> **Data extracts**
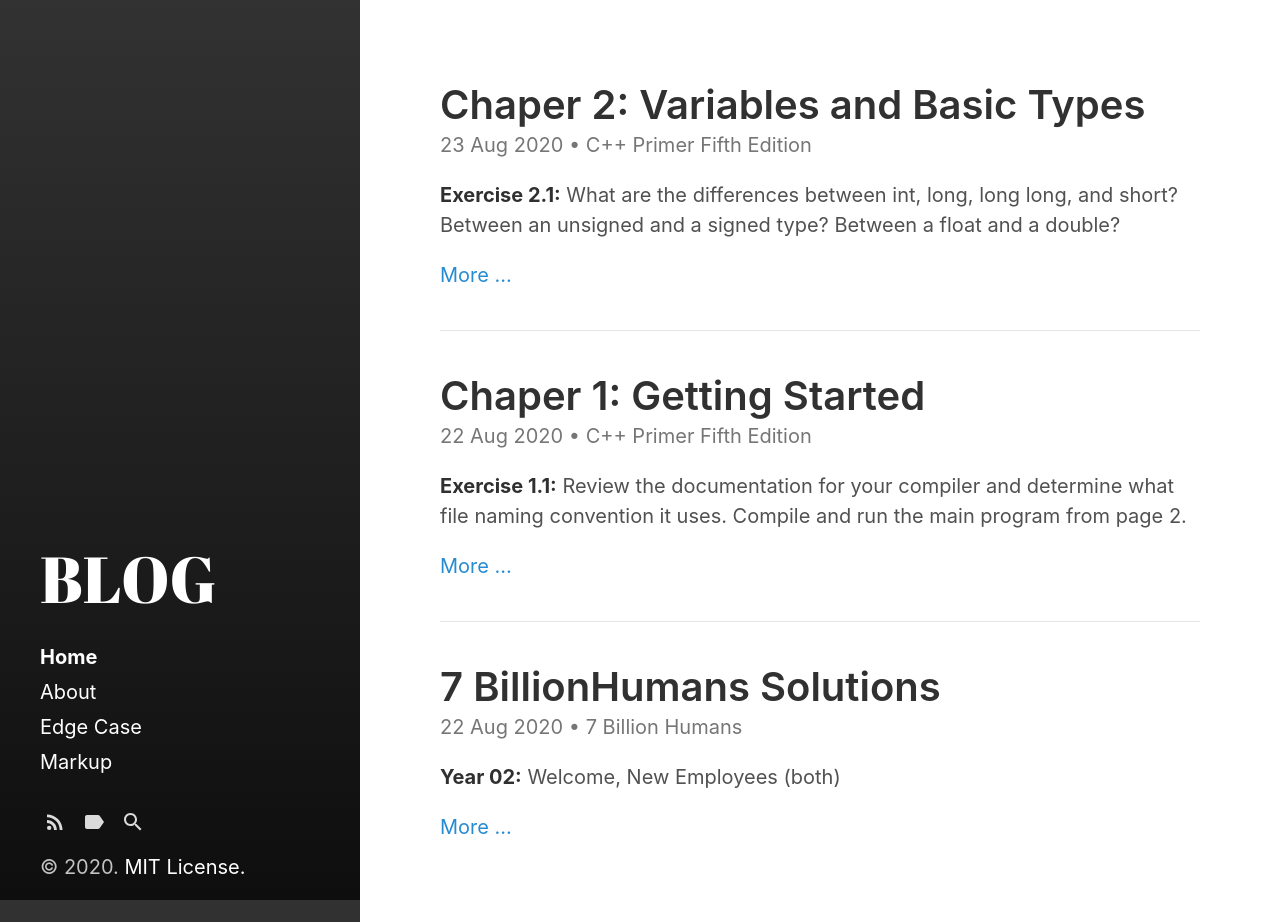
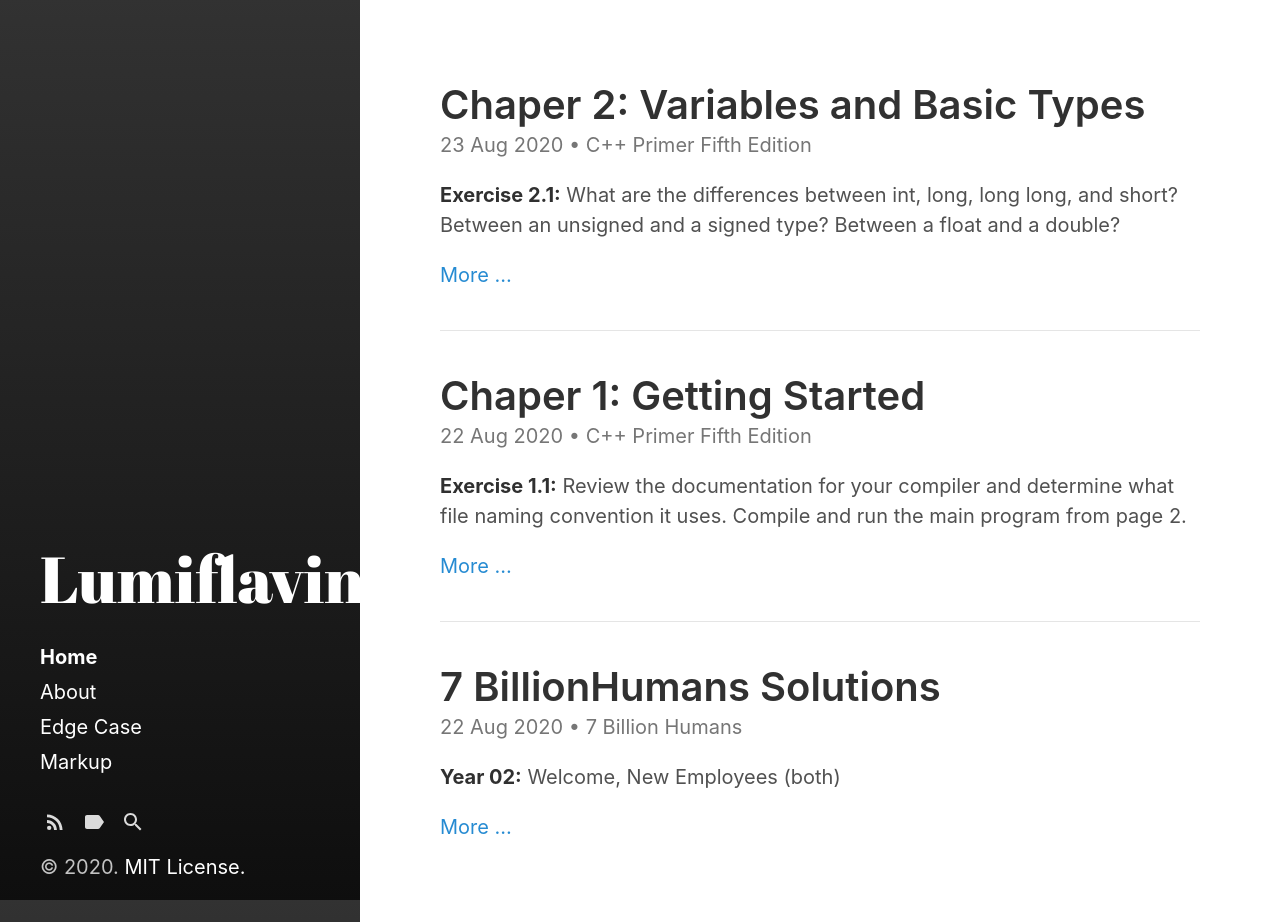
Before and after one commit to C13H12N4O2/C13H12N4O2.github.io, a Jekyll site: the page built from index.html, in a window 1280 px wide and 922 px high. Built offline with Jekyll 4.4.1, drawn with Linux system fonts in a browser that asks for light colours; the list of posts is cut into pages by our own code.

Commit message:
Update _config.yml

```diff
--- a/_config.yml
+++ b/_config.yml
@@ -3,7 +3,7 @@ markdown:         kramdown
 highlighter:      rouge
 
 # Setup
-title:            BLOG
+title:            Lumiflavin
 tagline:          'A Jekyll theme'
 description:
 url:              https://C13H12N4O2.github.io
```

* * *

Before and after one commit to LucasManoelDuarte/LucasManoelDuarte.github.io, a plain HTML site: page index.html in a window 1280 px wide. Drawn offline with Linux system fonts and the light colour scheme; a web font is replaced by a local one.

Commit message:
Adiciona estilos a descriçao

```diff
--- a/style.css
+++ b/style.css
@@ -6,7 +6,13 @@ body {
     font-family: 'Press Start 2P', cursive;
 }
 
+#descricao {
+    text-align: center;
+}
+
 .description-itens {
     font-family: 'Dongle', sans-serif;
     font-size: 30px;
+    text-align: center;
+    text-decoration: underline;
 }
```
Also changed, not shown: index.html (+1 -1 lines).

...

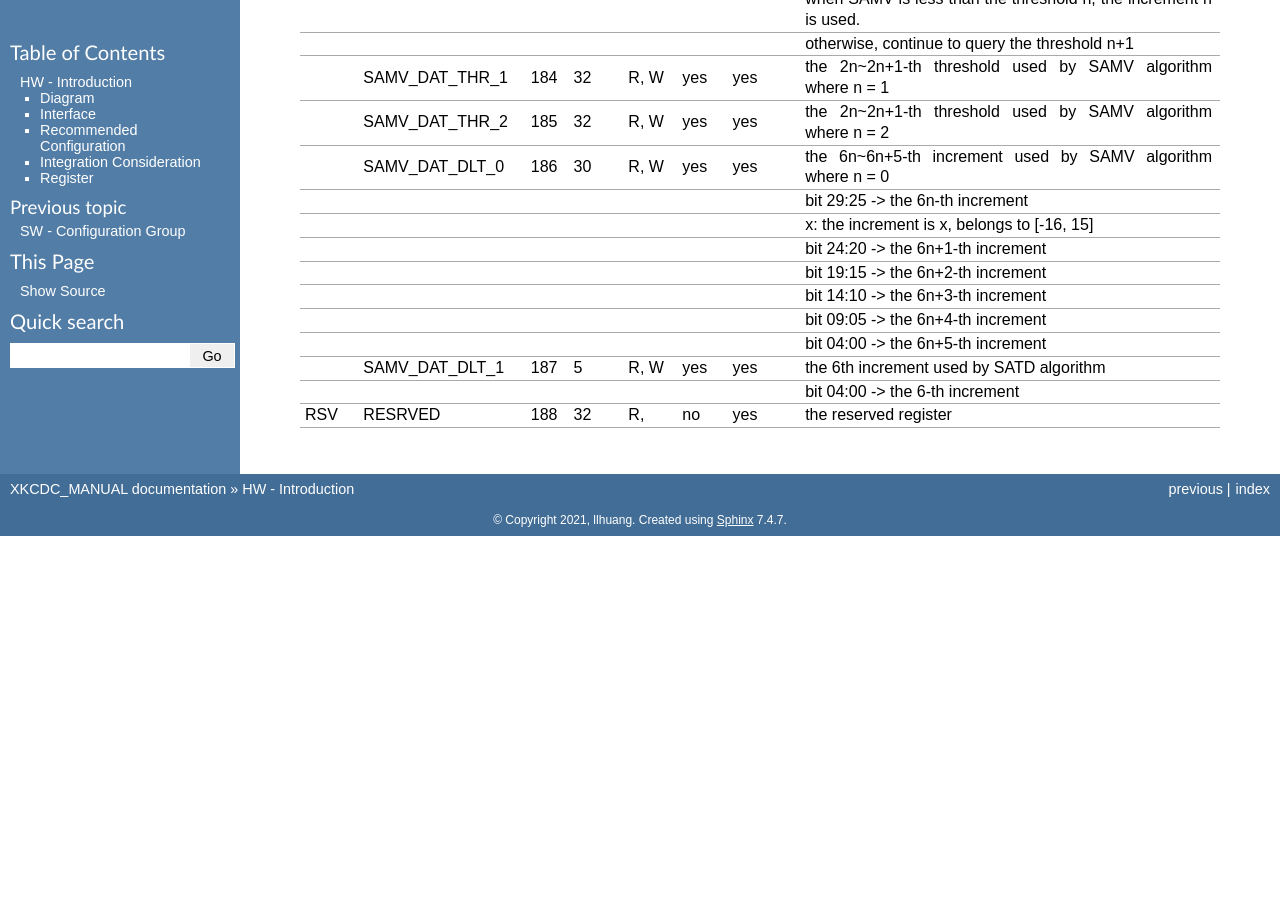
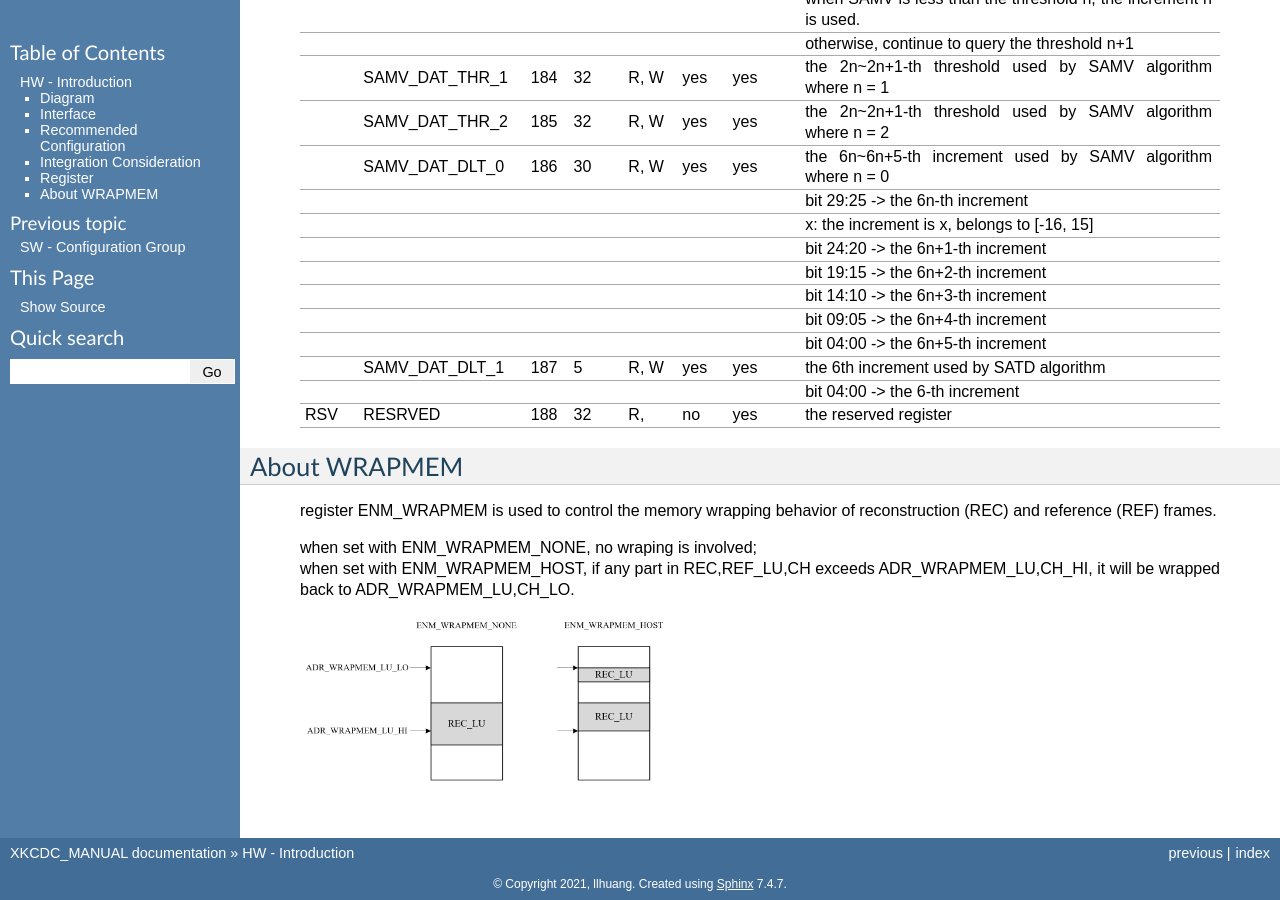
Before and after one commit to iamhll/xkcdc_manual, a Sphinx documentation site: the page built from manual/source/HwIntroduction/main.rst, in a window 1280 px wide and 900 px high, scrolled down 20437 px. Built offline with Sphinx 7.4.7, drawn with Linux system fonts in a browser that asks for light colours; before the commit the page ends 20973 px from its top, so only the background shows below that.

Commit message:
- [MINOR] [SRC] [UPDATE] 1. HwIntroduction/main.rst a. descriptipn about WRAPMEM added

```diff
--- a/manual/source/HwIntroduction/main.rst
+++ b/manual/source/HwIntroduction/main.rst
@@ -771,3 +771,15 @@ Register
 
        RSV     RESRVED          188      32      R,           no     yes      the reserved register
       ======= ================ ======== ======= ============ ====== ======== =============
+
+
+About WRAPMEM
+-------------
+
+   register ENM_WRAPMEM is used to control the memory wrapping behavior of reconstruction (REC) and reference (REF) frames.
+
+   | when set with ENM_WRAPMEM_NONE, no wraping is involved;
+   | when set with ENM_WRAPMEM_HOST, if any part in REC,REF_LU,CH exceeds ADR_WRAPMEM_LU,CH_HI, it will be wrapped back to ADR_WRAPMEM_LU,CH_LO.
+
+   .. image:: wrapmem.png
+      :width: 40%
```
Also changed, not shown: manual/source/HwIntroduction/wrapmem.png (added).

> **Task brief**
Only a number is needed: how many lines of the material above contain "manual"?

> **Solution**
4